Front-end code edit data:
═══
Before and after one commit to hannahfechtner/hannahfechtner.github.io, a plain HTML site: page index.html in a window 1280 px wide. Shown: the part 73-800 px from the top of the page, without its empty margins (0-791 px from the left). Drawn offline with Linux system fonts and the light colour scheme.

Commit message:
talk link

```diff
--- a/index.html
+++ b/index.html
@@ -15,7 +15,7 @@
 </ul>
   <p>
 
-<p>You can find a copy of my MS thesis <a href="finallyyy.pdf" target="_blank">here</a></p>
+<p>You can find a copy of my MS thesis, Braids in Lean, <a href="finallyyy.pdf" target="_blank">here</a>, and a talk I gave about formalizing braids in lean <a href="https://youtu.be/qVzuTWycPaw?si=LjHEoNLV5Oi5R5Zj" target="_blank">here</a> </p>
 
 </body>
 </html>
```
═══
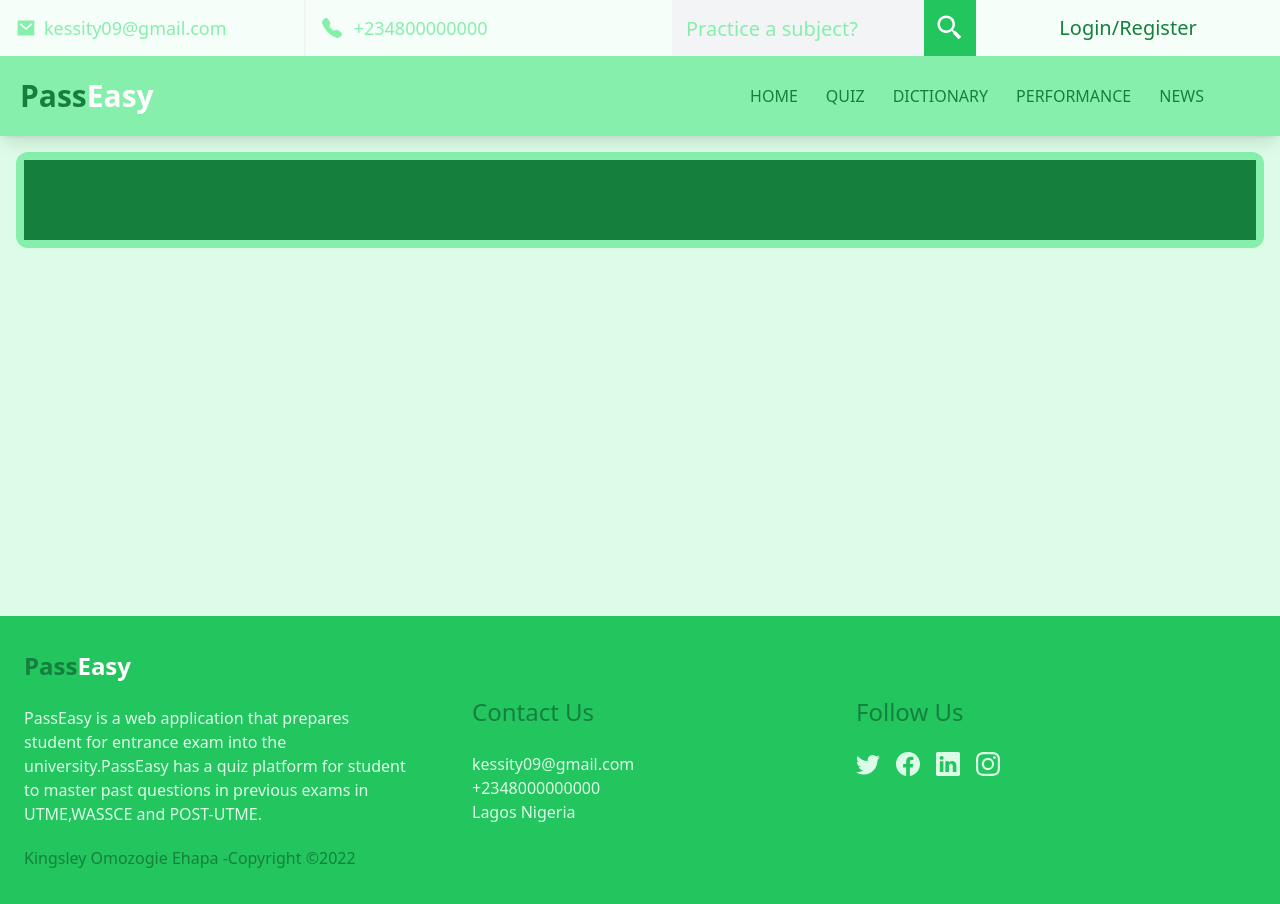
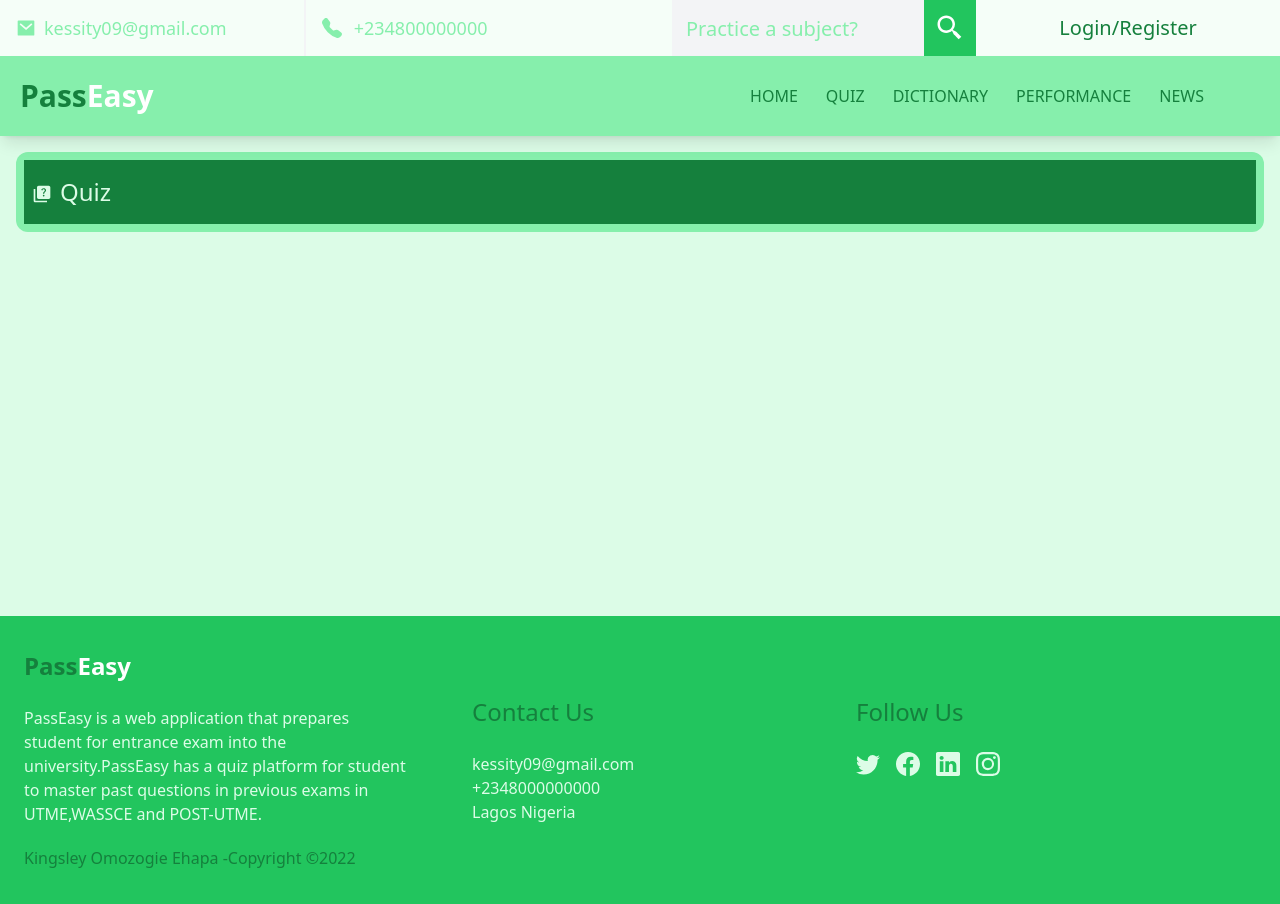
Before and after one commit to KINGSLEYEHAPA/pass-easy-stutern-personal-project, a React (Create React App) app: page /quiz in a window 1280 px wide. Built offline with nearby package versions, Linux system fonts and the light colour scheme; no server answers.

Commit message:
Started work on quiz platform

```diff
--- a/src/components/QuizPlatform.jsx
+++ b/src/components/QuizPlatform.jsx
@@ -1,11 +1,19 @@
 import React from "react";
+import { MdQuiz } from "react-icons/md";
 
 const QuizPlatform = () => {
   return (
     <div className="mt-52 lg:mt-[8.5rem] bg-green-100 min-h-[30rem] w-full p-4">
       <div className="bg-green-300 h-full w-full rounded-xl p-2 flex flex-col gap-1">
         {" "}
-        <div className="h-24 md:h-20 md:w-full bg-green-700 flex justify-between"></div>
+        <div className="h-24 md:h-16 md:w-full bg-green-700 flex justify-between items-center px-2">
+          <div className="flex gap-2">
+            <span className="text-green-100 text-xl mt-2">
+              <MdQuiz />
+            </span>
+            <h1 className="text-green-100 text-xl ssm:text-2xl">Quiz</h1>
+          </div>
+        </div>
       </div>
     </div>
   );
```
═══
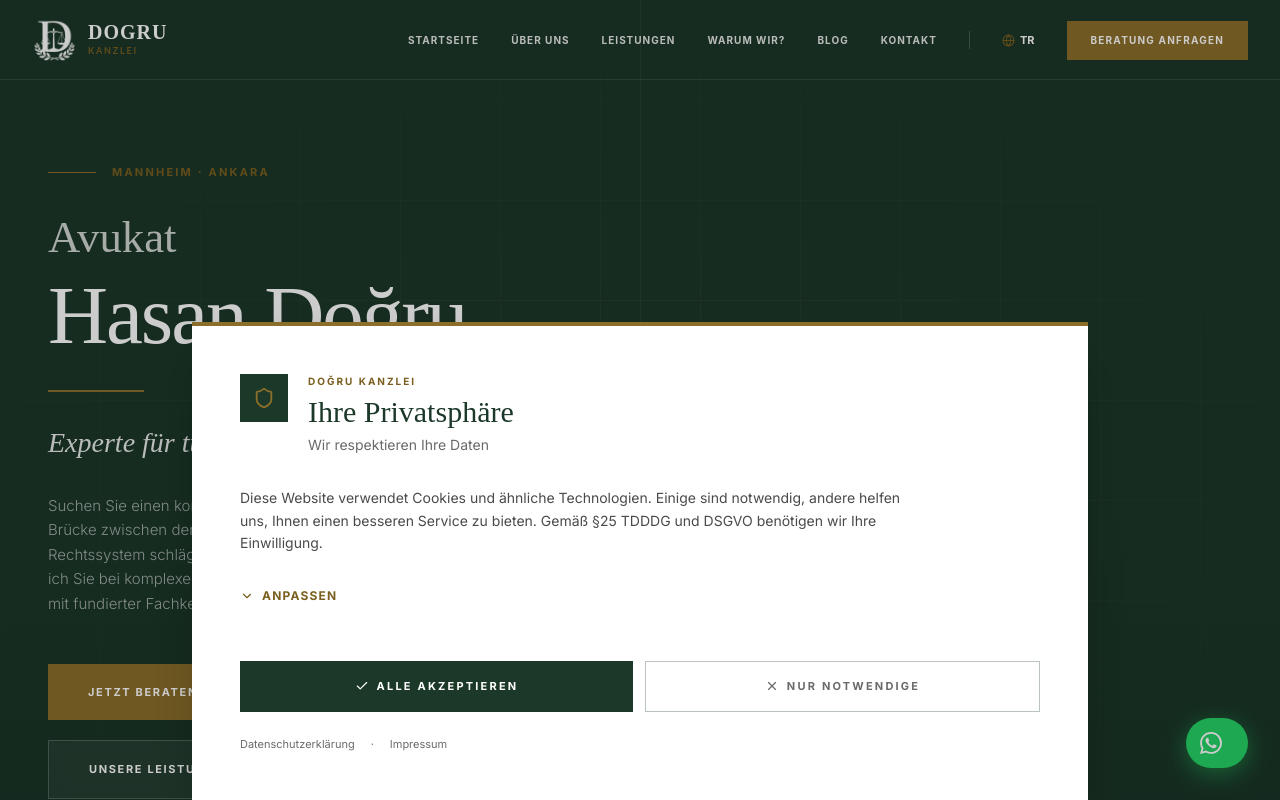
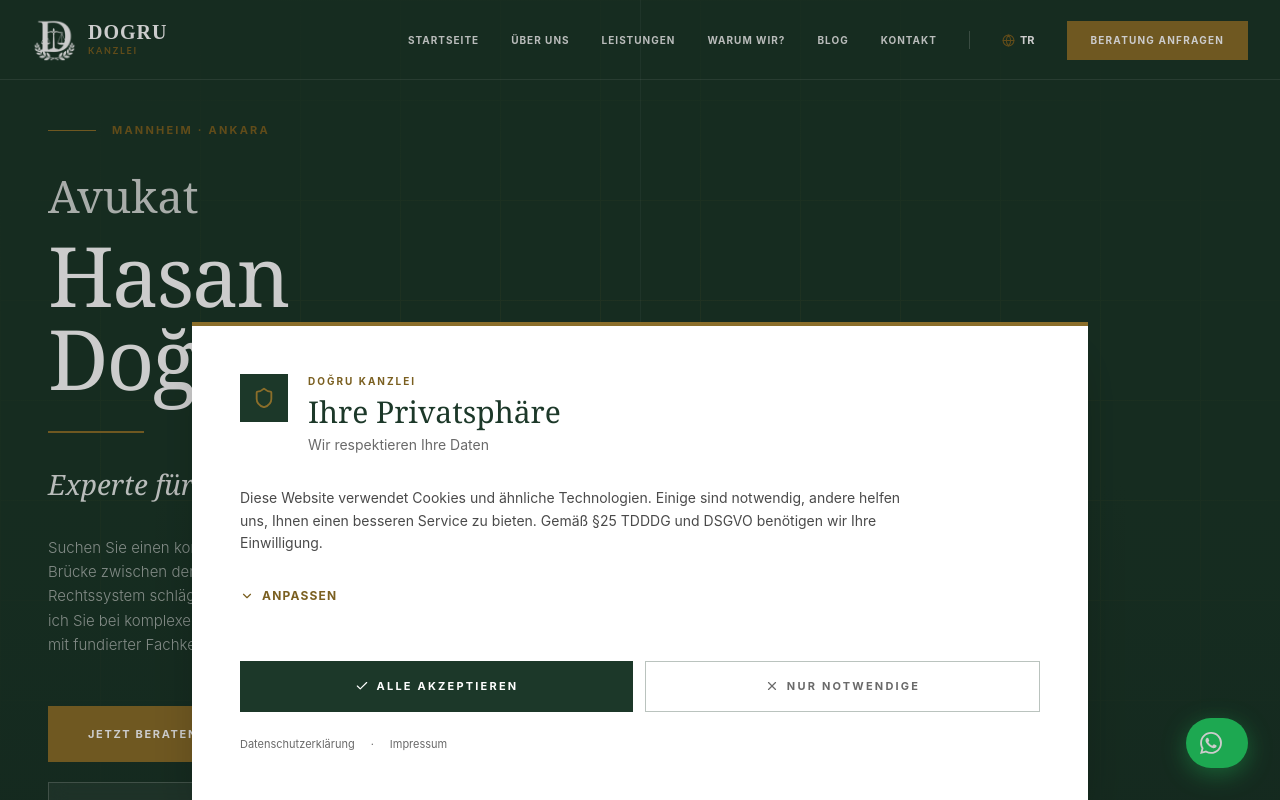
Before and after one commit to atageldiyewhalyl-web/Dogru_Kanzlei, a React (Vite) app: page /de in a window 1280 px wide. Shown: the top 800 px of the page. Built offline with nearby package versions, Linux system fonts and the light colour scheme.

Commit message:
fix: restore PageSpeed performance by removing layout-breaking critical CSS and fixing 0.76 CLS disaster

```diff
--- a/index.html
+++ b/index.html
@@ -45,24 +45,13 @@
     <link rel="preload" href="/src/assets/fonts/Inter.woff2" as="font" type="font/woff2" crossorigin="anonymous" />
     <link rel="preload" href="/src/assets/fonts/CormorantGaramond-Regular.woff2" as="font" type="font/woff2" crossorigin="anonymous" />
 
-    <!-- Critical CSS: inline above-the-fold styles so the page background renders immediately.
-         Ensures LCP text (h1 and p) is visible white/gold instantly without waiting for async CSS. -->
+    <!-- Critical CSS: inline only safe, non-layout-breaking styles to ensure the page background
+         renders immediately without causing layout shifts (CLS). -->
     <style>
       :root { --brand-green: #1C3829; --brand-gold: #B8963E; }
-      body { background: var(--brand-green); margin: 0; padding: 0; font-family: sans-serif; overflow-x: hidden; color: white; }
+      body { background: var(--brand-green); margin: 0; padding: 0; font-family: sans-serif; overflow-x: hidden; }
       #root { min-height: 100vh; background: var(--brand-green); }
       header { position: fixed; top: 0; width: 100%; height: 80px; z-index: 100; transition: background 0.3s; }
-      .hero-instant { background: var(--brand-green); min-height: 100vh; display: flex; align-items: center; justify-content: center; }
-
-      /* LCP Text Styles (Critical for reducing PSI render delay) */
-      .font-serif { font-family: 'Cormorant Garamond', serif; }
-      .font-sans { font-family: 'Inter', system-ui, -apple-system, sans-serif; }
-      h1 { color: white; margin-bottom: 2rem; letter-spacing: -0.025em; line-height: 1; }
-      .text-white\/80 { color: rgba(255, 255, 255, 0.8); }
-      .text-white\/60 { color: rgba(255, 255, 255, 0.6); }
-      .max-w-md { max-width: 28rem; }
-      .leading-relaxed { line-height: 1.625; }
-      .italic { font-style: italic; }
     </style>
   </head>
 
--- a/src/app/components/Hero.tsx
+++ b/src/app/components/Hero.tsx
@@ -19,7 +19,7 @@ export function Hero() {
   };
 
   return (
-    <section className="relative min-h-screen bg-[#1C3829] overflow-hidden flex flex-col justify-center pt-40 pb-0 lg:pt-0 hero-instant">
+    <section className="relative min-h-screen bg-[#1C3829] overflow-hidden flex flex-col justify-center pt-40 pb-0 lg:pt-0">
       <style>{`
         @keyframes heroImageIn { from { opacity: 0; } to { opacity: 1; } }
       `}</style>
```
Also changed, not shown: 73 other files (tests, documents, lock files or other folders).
═══
-- About this exercise --
From the records given above, copy all lines containing "renders".

-- Response area --
-    <!-- Critical CSS: inline above-the-fold styles so the page background renders immediately.
+         renders immediately without causing layout shifts (CLS). -->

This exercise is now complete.